- **TASK ITEM**: Whenever a line in the material below contains "guides", copy that line.

- **RECORDS SHOWN**:
·····

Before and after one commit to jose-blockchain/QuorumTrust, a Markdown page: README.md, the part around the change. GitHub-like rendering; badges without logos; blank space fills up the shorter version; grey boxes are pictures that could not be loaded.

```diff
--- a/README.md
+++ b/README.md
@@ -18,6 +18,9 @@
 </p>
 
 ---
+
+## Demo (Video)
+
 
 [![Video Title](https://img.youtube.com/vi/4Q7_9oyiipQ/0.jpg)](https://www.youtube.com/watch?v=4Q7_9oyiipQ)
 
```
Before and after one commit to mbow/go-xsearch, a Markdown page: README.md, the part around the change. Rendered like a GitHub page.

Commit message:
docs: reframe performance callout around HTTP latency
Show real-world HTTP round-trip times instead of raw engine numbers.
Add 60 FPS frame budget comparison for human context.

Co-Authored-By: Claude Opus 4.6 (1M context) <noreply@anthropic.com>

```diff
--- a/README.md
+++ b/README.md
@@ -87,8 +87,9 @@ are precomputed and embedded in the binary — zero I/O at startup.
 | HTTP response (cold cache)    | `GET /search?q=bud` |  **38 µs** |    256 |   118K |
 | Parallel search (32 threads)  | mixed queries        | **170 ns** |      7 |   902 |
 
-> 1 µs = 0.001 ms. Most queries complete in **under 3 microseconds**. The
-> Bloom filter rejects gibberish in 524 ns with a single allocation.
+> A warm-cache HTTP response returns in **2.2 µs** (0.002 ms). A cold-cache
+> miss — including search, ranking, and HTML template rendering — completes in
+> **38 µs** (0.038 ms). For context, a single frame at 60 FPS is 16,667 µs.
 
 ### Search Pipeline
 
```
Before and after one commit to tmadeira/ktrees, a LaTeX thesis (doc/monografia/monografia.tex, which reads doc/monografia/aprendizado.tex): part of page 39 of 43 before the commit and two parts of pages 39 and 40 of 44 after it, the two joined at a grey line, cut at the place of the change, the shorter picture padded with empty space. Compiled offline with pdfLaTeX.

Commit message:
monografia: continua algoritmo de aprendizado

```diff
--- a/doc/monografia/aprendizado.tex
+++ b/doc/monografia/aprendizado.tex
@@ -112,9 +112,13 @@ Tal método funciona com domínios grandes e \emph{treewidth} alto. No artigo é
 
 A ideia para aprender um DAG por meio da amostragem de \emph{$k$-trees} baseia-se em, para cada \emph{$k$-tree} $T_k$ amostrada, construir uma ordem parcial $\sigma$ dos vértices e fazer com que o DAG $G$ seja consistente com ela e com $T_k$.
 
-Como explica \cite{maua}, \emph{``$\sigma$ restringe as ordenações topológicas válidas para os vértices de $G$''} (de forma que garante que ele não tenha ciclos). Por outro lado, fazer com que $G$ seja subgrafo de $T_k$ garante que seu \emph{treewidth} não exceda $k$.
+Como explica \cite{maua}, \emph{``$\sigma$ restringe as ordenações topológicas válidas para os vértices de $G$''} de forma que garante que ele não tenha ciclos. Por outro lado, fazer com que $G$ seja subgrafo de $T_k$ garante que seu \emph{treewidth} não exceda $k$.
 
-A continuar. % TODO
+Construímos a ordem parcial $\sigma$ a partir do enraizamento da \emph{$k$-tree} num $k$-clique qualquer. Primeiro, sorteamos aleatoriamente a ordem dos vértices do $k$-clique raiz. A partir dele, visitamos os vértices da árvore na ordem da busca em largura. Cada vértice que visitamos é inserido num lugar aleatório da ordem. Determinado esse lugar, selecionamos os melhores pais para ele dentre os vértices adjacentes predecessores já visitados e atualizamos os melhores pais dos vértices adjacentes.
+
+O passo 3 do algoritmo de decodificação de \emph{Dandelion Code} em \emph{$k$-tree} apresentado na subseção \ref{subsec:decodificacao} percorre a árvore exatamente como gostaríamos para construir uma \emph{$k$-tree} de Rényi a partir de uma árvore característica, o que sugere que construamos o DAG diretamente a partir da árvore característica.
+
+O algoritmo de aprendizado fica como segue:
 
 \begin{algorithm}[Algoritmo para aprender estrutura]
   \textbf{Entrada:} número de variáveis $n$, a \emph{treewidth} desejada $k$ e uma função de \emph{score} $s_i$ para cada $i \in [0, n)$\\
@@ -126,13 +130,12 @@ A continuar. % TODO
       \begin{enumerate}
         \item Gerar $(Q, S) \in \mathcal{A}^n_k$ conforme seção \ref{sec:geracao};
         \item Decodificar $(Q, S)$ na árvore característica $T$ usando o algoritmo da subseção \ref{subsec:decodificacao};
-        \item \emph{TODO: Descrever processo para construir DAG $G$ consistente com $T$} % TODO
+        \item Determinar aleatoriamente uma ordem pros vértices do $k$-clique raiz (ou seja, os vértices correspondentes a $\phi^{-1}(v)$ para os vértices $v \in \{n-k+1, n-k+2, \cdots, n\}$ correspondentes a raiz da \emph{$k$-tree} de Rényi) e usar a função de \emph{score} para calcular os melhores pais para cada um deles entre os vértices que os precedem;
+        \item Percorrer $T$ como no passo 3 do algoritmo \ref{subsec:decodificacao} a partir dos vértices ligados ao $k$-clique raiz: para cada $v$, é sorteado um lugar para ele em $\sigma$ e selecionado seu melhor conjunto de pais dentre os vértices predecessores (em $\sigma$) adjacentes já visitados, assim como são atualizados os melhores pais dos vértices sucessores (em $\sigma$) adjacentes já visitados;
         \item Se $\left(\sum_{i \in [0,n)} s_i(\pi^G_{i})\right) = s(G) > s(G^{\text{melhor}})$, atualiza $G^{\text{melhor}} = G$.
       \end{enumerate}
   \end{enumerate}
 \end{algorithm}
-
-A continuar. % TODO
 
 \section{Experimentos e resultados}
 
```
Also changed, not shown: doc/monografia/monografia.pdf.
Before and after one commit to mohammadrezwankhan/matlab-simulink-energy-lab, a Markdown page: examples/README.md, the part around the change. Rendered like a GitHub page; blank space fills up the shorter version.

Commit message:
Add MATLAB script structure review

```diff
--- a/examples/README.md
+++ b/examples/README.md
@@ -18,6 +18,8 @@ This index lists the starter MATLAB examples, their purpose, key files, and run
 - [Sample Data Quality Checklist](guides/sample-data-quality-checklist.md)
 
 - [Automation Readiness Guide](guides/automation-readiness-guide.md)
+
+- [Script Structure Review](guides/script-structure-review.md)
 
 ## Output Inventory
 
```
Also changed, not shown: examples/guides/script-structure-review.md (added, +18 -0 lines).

·····

- **TASK SOLUTION**:
 - [Sample Data Quality Checklist](guides/sample-data-quality-checklist.md)
 - [Automation Readiness Guide](guides/automation-readiness-guide.md)
+- [Script Structure Review](guides/script-structure-review.md)
Also changed, not shown: examples/guides/script-structure-review.md (added, +18 -0 lines).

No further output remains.